Avoid these factors that slow your metabolism down and contribute to a bad BMR.
An inconsistent eating schedule Research suggests that those who eat at the same time, or close to the same time, on a daily basis are actually training their body to get on a schedule, which means that their bodies are burning more calories in between meals. A study conducted in 2012 by researchers at Hebrew University noticed that mice that were fed unhealthy foods on an inconsistent schedule gained more weight than mice that were fed the same foods at the same time every day.
Pesticides and toxins in produce. It turns out chemicals found in pesticides can throw off your body’s natural energy-burning process and make it harder to lose weight. Many store bought produce contain these pesticides and research has shown that those who ate a diet that contained these toxins experienced a decrease in metabolism and a harder time losing weight. Next time your at the grocery store steer you cart towards the organic fruits and veggies whenever possible.
Lack of sleep. The list of health risks associated with sleep deprivation is a long and scary one, and now we can add one more to it. People who don’t get enough sleep are at a higher chance at being less active the following day, which means they will burn less calories. However, according to research, a person who is lacking sleep will also burn fewer calories while they are at rest, which results in a lower BMR.
Having trouble sleeping? Read Restless Nights: 5 Easy, Practical Ways to Improve Your Sleep.
Your period (women). Iron is a key component in carrying oxygen to your muscles, which has a direct effect on energy and metabolism. When you are on your period, your body loses iron and therefore less oxygen is getting to your muscles resulting in lower energy levels. Be sure to fuel up on iron-rich foods such as red meats, egg yolk, greens, fruits, beans, and certain cereals.

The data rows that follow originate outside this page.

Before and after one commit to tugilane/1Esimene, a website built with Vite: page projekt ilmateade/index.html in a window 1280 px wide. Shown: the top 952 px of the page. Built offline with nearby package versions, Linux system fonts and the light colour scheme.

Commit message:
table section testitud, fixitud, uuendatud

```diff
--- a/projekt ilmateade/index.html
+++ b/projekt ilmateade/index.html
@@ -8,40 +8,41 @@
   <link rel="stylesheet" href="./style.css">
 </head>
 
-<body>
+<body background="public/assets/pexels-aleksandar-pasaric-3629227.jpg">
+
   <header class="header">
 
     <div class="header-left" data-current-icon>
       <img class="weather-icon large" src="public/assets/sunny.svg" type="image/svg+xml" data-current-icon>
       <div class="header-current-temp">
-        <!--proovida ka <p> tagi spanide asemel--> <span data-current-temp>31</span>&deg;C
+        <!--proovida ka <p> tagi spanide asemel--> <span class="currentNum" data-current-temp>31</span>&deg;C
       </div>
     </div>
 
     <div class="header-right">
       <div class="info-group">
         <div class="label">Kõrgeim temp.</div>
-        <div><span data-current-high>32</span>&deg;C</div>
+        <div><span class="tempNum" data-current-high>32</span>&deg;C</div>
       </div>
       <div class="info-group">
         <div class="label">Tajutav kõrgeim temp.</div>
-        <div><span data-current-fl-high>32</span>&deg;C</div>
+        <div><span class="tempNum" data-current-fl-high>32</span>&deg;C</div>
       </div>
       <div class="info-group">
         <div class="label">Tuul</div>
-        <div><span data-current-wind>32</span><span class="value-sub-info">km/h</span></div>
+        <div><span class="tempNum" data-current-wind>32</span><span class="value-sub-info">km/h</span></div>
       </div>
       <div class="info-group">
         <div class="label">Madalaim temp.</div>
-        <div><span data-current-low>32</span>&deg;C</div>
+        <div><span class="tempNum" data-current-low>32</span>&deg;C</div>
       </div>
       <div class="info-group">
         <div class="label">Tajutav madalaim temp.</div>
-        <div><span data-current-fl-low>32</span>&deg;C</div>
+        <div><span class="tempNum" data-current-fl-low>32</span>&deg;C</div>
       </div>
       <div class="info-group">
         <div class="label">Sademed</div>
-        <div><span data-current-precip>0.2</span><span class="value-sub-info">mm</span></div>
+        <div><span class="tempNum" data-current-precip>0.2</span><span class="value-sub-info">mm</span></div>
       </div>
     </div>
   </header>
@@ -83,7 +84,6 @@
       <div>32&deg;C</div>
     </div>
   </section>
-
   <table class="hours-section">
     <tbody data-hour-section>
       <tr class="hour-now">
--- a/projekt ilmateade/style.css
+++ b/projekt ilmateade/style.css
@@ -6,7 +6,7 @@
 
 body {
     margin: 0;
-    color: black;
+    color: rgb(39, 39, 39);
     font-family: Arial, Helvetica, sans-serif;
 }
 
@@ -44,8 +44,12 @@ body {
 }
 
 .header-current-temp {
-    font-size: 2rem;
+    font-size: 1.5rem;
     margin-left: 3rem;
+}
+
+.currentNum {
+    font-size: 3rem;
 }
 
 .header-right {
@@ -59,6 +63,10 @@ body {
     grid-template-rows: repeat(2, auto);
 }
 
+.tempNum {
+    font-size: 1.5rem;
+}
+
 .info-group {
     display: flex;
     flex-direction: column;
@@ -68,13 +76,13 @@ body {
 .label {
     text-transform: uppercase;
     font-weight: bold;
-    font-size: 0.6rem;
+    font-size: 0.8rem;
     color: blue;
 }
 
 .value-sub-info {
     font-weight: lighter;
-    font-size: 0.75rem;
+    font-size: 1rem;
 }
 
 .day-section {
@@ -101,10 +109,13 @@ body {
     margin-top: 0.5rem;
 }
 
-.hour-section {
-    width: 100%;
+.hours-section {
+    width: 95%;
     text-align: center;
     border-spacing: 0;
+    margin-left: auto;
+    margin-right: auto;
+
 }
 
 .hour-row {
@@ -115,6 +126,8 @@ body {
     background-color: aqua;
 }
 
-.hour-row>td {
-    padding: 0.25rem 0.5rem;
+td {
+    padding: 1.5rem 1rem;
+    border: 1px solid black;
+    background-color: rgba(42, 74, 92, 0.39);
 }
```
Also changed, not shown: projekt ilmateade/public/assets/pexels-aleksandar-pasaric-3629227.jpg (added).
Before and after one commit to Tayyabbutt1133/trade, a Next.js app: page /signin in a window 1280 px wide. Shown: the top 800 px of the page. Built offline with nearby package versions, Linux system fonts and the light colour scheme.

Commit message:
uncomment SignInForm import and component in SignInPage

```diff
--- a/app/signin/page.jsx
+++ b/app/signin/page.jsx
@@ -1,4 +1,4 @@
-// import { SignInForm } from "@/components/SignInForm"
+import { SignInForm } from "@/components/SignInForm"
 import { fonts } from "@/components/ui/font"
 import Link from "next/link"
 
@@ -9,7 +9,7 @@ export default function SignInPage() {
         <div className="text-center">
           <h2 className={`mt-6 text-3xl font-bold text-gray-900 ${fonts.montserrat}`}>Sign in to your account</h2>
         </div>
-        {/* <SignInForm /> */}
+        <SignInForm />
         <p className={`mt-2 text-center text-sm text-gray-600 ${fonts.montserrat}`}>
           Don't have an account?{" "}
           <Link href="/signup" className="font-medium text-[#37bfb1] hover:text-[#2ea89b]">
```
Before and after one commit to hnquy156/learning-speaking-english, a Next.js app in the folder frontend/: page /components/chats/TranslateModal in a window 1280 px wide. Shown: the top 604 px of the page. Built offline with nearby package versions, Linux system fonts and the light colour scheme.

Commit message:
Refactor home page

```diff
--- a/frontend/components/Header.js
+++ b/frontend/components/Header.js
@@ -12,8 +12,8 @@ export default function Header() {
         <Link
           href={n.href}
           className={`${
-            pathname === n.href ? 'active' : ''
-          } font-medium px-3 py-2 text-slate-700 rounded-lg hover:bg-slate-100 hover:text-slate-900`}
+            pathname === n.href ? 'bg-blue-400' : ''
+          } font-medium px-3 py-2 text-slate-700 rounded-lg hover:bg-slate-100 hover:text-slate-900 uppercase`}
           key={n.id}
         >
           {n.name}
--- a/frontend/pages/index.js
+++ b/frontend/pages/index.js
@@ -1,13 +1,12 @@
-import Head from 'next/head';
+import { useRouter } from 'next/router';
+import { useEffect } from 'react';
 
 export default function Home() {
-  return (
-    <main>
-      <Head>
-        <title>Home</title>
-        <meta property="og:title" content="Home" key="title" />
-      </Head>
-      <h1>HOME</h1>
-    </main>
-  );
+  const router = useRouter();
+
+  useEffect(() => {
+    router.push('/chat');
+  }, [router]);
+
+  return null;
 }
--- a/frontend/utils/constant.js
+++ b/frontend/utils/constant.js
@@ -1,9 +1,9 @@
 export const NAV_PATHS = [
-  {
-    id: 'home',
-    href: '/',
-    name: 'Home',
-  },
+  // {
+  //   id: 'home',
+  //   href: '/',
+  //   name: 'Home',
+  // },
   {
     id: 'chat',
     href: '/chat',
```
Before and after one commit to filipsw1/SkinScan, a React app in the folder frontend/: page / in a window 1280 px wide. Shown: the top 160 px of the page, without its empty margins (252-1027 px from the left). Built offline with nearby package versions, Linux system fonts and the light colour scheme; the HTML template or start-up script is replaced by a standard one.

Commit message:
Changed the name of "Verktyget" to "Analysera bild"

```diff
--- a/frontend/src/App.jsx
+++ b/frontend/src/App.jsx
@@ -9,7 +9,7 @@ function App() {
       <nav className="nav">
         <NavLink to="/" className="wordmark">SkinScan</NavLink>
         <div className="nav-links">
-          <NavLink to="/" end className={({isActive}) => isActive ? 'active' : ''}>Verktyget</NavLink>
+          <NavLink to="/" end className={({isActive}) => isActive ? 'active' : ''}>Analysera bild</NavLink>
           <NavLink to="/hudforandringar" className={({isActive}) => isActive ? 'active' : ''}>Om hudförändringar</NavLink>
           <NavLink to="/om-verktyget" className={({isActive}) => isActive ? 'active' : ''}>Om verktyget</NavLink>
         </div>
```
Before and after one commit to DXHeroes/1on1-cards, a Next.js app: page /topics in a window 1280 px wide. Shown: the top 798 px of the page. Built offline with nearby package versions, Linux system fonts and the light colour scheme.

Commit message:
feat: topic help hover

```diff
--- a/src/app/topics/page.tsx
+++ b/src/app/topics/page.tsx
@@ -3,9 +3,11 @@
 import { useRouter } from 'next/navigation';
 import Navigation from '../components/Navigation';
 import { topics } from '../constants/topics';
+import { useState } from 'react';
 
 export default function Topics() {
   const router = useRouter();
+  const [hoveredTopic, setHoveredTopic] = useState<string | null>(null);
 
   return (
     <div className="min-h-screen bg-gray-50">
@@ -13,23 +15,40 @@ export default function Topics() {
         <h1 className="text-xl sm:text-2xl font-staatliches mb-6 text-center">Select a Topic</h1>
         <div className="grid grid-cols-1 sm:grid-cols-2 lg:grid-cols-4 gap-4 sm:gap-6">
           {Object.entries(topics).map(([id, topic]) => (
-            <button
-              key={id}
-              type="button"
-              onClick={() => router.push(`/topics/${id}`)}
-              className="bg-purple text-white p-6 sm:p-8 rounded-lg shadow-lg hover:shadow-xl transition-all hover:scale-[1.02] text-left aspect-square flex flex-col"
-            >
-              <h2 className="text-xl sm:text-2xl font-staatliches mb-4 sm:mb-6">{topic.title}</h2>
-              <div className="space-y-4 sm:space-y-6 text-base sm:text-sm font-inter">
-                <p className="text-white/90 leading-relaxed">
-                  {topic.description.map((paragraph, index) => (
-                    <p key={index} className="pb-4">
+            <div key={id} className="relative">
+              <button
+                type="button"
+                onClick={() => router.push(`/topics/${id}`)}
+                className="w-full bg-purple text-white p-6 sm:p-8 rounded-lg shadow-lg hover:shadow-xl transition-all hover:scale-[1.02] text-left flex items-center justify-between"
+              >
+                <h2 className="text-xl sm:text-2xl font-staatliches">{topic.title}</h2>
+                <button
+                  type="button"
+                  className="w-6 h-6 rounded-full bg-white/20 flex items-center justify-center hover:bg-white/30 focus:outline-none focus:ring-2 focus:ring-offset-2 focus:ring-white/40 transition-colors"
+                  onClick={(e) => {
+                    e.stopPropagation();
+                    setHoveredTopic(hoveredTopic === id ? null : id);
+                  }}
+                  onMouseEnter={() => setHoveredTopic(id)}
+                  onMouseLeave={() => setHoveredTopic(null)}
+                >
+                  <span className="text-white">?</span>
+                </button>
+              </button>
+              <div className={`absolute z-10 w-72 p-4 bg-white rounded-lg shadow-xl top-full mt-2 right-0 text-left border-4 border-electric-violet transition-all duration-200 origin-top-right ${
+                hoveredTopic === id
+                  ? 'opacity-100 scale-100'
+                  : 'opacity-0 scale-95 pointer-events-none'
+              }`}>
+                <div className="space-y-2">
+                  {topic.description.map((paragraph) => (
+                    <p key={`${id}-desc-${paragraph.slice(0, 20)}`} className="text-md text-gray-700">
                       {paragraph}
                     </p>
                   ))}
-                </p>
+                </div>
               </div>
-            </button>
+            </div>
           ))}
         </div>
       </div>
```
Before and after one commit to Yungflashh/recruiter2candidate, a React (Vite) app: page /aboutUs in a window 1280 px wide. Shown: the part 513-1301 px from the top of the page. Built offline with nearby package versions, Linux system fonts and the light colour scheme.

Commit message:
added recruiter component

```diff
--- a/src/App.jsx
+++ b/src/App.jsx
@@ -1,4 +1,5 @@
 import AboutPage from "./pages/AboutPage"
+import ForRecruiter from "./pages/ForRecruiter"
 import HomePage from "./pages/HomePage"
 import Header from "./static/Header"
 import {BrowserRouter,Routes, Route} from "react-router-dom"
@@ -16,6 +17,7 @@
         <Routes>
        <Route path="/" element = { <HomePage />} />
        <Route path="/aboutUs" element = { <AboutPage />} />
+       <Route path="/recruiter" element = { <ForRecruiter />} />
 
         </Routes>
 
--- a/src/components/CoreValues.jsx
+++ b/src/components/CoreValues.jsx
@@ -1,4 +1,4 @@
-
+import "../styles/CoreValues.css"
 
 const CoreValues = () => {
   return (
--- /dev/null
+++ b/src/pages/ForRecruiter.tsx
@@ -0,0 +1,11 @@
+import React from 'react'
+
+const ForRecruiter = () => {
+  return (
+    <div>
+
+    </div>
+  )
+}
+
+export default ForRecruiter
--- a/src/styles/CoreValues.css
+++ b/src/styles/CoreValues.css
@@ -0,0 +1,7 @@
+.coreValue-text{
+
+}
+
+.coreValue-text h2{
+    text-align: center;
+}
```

Not eating enough. It is important to snack often and never miss a main meal. As stated before, getting your body in a proper eating schedule is critical for maintaining a healthy metabolism. Also, when you skip out on meals, your body puts itself into “starvation mode”, which slows your metabolic rate to conserve any of the energy it has. This is why people who try to lose weight by not eating don’t have very much success.
Need to snack better? Read Snacks That Fuel: Eating to Boost Energy Levels
Excessive sitting. Sitting down for long periods of time is one of the worst things you can do for your metabolism. After only 20 minutes of remaining still in one position, your metabolism can take a small hit. It’s even worse to think about what happens to those who sit down at work for eight to ten hours a day. (See article: Avoid the “Sitting Syndrome”: Great Ways to Stay Fit at Work or School)
Jet lag and weird sleep schedule. Everyone has an internal clock, which is your bodies way of timing and realizing patterns of certain behaviors that you do on a daily basis. This internal clock is in sync with your metabolism, so if you train your body to get into a certain schedule, your metabolism will be faster and more consistent. However, when you disrupt your internal clock — by crossing time zones or going to sleep at a different time every night — your body doesn’t function the way it is suppose to and your metabolism takes a hit.
Not drinking enough water. Water is a key element to the rate of your metabolism. According to research at the University of Utah, those who don’t get enough water burn up to 2% calories than those who do.
Skipping out on breakfast. Most people have heard eating breakfast is the best way to jumpstart your metabolism, and this statement couldn’t be any more true. Missing breakfast means your body will not have the energy it needs to start out the day, and this causes your body to preserve whatever energy it has and burn calories slower. Missing breakfast also means you will be more hungry come lunch time, resulting in eating too much in one sitting.